He echoed the other guy on his team and said, "Well, I can't pick it up again, I don't have a bucket loader." He paused for a second, then said, "Do you want me to spread it out?"
In retrospect, I should have said no, but I had visions of that giant pile of wood chips being the first thing my wife saw when she pulled in the driveway, and I panicked.
"Yes," I said. "Christ, yes. Spread it out. A lot. That'll make it better."
It did not, in fact, make it better. Now the entire side of my yard looked like the bottom of a hamster cage. Instead of being one manageable pile, the chips were now distributed in a foot-thick layer, spread over about 500 square feet.
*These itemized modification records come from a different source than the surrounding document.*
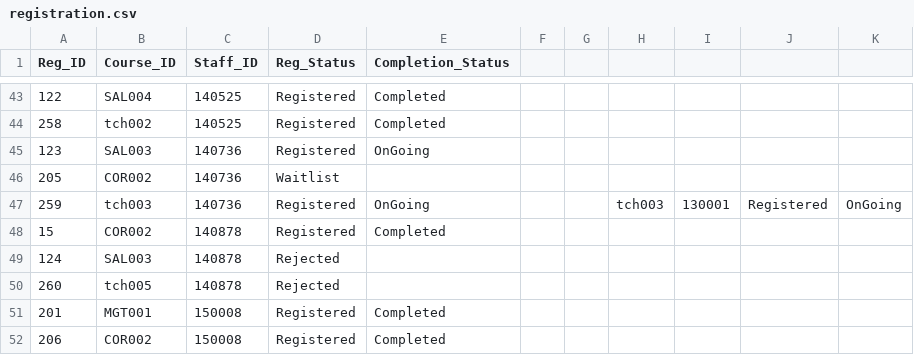
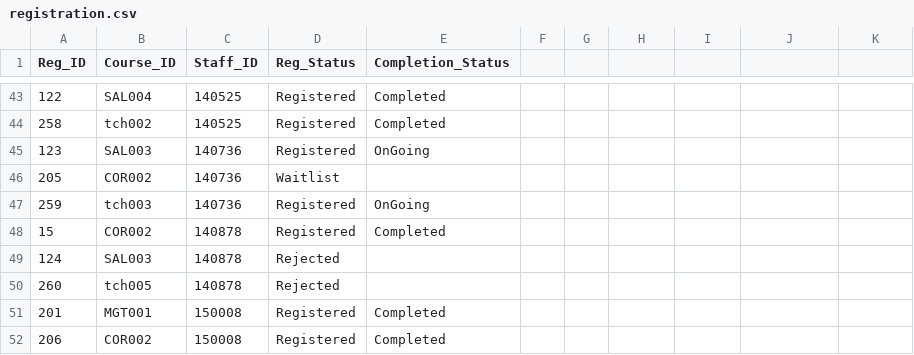
Before and after one commit to nataliechua/learning-journey-planning-system, a CSV file: spm_database/RawData/registration.csv, drawn as a sheet; only a part is shown, gaps mark what is left out; the diff names each change by its address in the sheet, - before the commit and + after, or states it on an @@ line.

```diff
--- a/spm_database/RawData/registration.csv
+++ b/spm_database/RawData/registration.csv
-H47: tch003
+H47: (empty)
-I47: 130001
+I47: (empty)
-J47: Registered
+J47: (empty)
-K47: OnGoing
+K47: (empty)
```
Also changed, not shown: 1 other file.
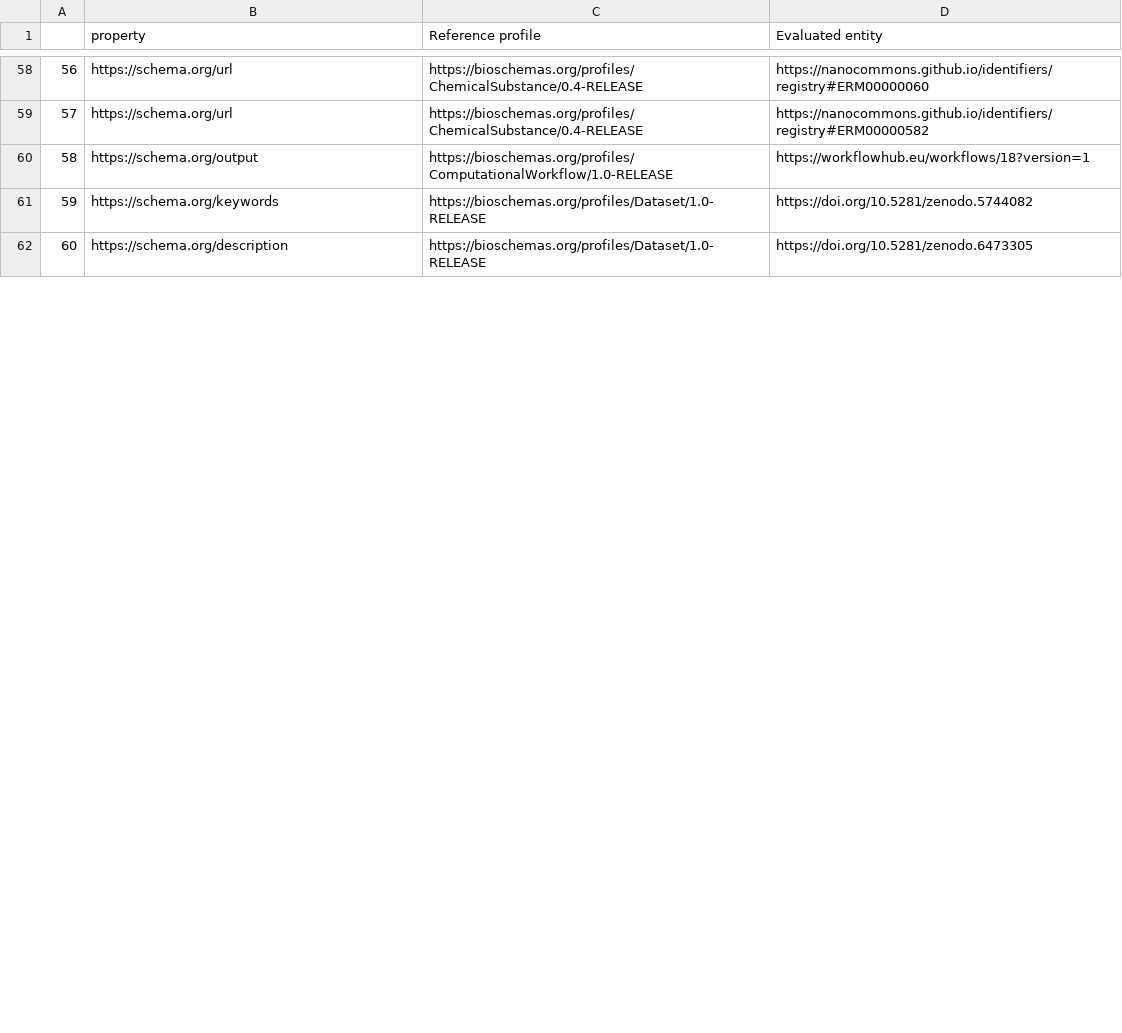
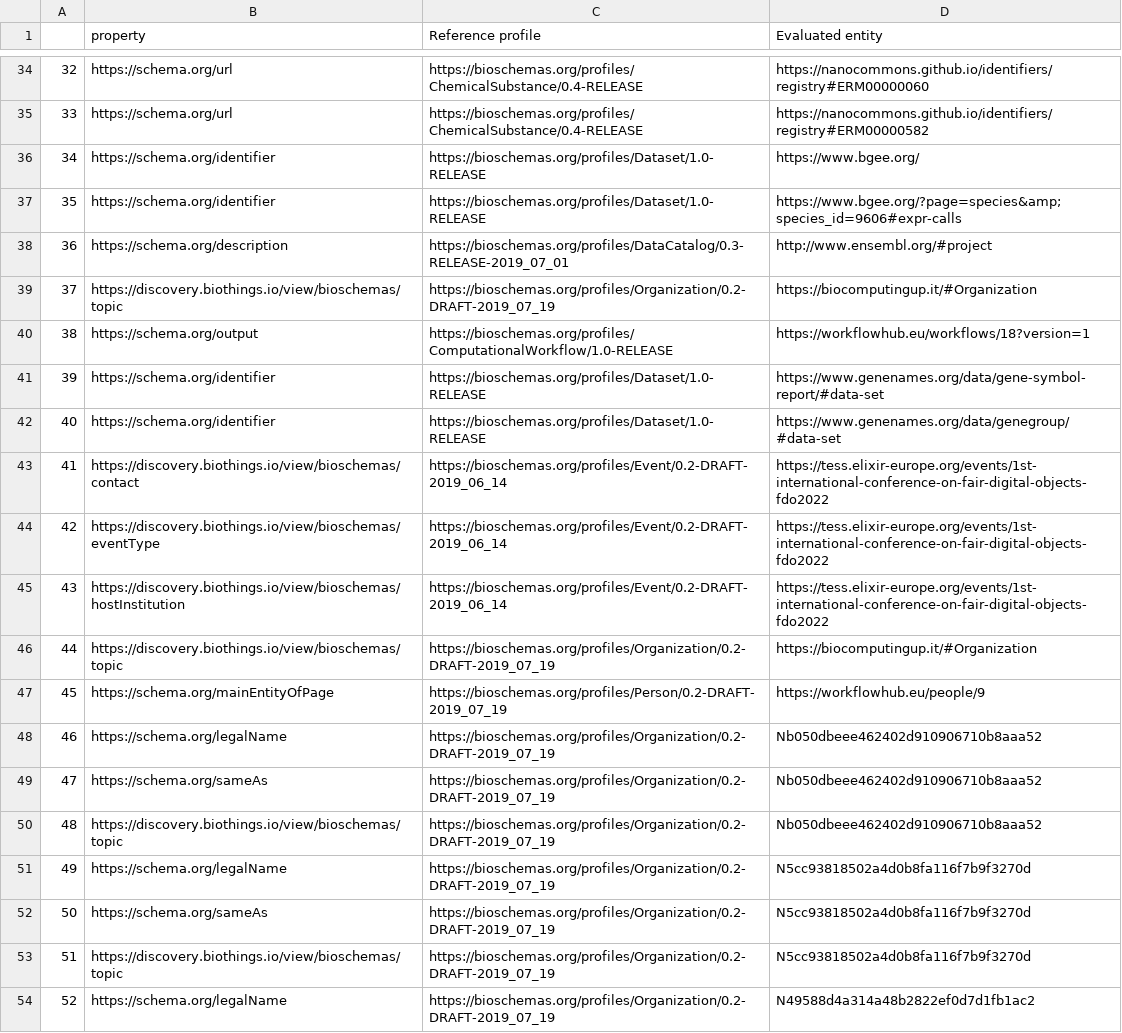
Before and after one commit to BioSchemas/bioschemas-validation, a CSV file: bioschemas_prop_errors.csv, drawn as a sheet; only a part is shown, gaps mark what is left out; addresses are those after the commit; the diff covers the shown part only; the diff names each change by its address in the sheet, - before the commit and + after, or states it on an @@ line.

Commit message:
Bioschemas Live Deploys harvesting and validation reports on Sun May 12 04:45:36 UTC 2024

```diff
--- a/bioschemas_prop_errors.csv
+++ b/bioschemas_prop_errors.csv
@@ column A renumbered between rows 2 and 69 @@
@@ row 38 moved to row 36: 34 @@
@@ row 39 moved to row 37: 35 @@
+row 38: 36 | https://schema.org/description | https://bioschemas.org/profiles/DataCatalog/0.3-RELEASE-2019_07_01 | http://www.ensembl.org/#project
+row 39: 37 | https://discovery.biothings.io/view/bioschemas/topic | https://bioschemas.org/profiles/Organization/0.2-DRAFT-2019_07_19 | https://biocomputingup.it/#Organization
-B41 (property): https://schema.org/keywords
+B41 (property): https://schema.org/identifier
-D41 (Evaluated entity): https://doi.org/10.5281/zenodo.5744082
+D41 (Evaluated entity): https://www.genenames.org/data/gene-symbol-report/#data-set
-B42 (property): https://schema.org/description
+B42 (property): https://schema.org/identifier
-D42 (Evaluated entity): https://doi.org/10.5281/zenodo.6473305
+D42 (Evaluated entity): https://www.genenames.org/data/genegroup/#data-set
@@ row 16 moved to row 43: 41 @@
@@ row 17 moved to row 44: 42 @@
@@ row 18 moved to row 45: 43 @@
+row 46: 44 | https://discovery.biothings.io/view/bioschemas/topic | https://bioschemas.org/profiles/Organization/0.2-DRAFT-2019_07_19 | https://biocomputingup.it/#Organization
@@ row 19 moved to row 47: 45 @@
+row 48: 46 | https://schema.org/legalName | https://bioschemas.org/profiles/Organization/0.2-DRAFT-2019_07_19 | Nb050dbeee462402d910906710b8aaa52
+row 49: 47 | https://schema.org/sameAs | https://bioschemas.org/profiles/Organization/0.2-DRAFT-2019_07_19 | Nb050dbeee462402d910906710b8aaa52
+row 50: 48 | https://discovery.biothings.io/view/bioschemas/topic | https://bioschemas.org/profiles/Organization/0.2-DRAFT-2019_07_19 | Nb050dbeee462402d910906710b8aaa52
+row 51: 49 | https://schema.org/legalName | https://bioschemas.org/profiles/Organization/0.2-DRAFT-2019_07_19 | N5cc93818502a4d0b8fa116f7b9f3270d
+row 52: 50 | https://schema.org/sameAs | https://bioschemas.org/profiles/Organization/0.2-DRAFT-2019_07_19 | N5cc93818502a4d0b8fa116f7b9f3270d
+row 53: 51 | https://discovery.biothings.io/view/bioschemas/topic | https://bioschemas.org/profiles/Organization/0.2-DRAFT-2019_07_19 | N5cc93818502a4d0b8fa116f7b9f3270d
+row 54: 52 | https://schema.org/legalName | https://bioschemas.org/profiles/Organization/0.2-DRAFT-2019_07_19 | N49588d4a314a48b2822ef0d7d1fb1ac2
```
Also changed, not shown: 6 added rows, 21 removed rows, 3 moved rows and 20 edited cells elsewhere in this file, bioschemas_harvesting.csv, 6 other files.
Walking on it was like being in a bouncy house that had been rinsed out with Pine-Sol because some over-heated kid had puked.
At that point, I admitted defeat and just told him to knock on the door when they were done and I'd write him a check. I should have threatened to hold his money until he came back and cleaned up the chips, but in all fairness, my wife did tell him exactly how much to leave behind. So my homework this week is to find someone who can pick up these chips and move them next door to the empty lot. A neighbor took about six loads with her John Deere bucket and it didn't even make a dent.
After I find someone to clear that out of there, the plan is to have that same person move a couple of boulders into the clearing and then make me a big-ass hole. (Note: Hyphens are important. I'm talking about a big hole in the ground, and besides, too late.) I need this hole because...wait for it...we are going to go buy a blue spruce to put in the spot where they other five trees used to be. And yes, the irony, it burns. But she always wanted a tree outside that she could decorate every year for Christmas, so there's that.
So all in all, it was not an experience I would recommend. But it's over now. Although I am thinking of welding up a giant hamster wheel and putting it on the side of the driveway like some kind of red-neck modern art installation. Maybe I can charge admission if I can find a big-ass hamster. (Again, note the hyphen.)
* I created this word because we don't have Spring here any more. It goes right from freezing one day to 80 degrees the next.
*** He called it mulch. He convinced my wife it was going to be mulch. FYI, this shit is nothing like mulch. If you ever have trees taken down, and they offer to leave some for you, just say no. Trust me.)